◆ EXTRACTED DATA ◆
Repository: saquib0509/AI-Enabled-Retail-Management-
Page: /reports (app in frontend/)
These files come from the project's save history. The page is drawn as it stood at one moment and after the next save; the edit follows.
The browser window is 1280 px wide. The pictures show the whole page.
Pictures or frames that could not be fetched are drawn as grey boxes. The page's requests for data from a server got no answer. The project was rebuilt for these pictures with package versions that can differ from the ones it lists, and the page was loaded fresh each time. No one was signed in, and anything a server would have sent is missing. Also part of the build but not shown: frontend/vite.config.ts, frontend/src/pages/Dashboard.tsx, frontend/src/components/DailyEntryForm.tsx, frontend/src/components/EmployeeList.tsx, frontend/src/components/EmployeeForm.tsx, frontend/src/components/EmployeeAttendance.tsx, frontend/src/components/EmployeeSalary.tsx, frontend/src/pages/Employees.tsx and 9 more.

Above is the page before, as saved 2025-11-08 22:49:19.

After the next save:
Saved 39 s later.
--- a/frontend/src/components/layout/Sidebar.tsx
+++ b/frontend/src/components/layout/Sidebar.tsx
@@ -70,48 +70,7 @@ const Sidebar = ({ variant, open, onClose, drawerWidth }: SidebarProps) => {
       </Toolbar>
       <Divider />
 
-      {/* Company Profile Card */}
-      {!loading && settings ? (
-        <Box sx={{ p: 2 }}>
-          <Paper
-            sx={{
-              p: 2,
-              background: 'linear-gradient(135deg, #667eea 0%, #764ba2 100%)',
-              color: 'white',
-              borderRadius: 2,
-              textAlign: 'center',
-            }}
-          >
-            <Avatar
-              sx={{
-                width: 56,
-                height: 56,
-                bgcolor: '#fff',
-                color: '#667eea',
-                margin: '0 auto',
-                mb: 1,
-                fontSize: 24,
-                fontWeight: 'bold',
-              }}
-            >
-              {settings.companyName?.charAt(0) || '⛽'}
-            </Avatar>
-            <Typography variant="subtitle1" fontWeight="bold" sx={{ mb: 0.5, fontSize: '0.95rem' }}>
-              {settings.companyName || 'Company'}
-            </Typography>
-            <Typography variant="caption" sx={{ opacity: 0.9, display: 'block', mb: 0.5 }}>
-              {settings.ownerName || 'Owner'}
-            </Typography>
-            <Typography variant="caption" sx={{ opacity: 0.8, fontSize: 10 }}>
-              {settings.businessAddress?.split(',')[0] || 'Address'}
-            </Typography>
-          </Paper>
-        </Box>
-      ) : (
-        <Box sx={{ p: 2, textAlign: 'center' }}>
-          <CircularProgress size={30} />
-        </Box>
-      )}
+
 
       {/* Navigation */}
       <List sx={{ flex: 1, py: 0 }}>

◆ EXERCISE ◆
Repeat the whole listing, keeping every word exactly as it is.

◆ EXERCISE RESPONSE ◆
Repository: saquib0509/AI-Enabled-Retail-Management-
Page: /reports (app in frontend/)
These files come from the project's save history. The page is drawn as it stood at one moment and after the next save; the edit follows.
The browser window is 1280 px wide. The pictures show the whole page.
Pictures or frames that could not be fetched are drawn as grey boxes. The page's requests for data from a server got no answer. The project was rebuilt for these pictures with package versions that can differ from the ones it lists, and the page was loaded fresh each time. No one was signed in, and anything a server would have sent is missing. Also part of the build but not shown: frontend/vite.config.ts, frontend/src/pages/Dashboard.tsx, frontend/src/components/DailyEntryForm.tsx, frontend/src/components/EmployeeList.tsx, frontend/src/components/EmployeeForm.tsx, frontend/src/components/EmployeeAttendance.tsx, frontend/src/components/EmployeeSalary.tsx, frontend/src/pages/Employees.tsx and 9 more.

Above is the page before, as saved 2025-11-08 22:49:19.

After the next save:
Saved 39 s later.
--- a/frontend/src/components/layout/Sidebar.tsx
+++ b/frontend/src/components/layout/Sidebar.tsx
@@ -70,48 +70,7 @@ const Sidebar = ({ variant, open, onClose, drawerWidth }: SidebarProps) => {
       </Toolbar>
       <Divider />
 
-      {/* Company Profile Card */}
-      {!loading && settings ? (
-        <Box sx={{ p: 2 }}>
-          <Paper
-            sx={{
-              p: 2,
-              background: 'linear-gradient(135deg, #667eea 0%, #764ba2 100%)',
-              color: 'white',
-              borderRadius: 2,
-              textAlign: 'center',
-            }}
-          >
-            <Avatar
-              sx={{
-                width: 56,
-                height: 56,
-                bgcolor: '#fff',
-                color: '#667eea',
-                margin: '0 auto',
-                mb: 1,
-                fontSize: 24,
-                fontWeight: 'bold',
-              }}
-            >
-              {settings.companyName?.charAt(0) || '⛽'}
-            </Avatar>
-            <Typography variant="subtitle1" fontWeight="bold" sx={{ mb: 0.5, fontSize: '0.95rem' }}>
-              {settings.companyName || 'Company'}
-            </Typography>
-            <Typography variant="caption" sx={{ opacity: 0.9, display: 'block', mb: 0.5 }}>
-              {settings.ownerName || 'Owner'}
-            </Typography>
-            <Typography variant="caption" sx={{ opacity: 0.8, fontSize: 10 }}>
-              {settings.businessAddress?.split(',')[0] || 'Address'}
-            </Typography>
-          </Paper>
-        </Box>
-      ) : (
-        <Box sx={{ p: 2, textAlign: 'center' }}>
-          <CircularProgress size={30} />
-        </Box>
-      )}
+
 
       {/* Navigation */}
       <List sx={{ flex: 1, py: 0 }}>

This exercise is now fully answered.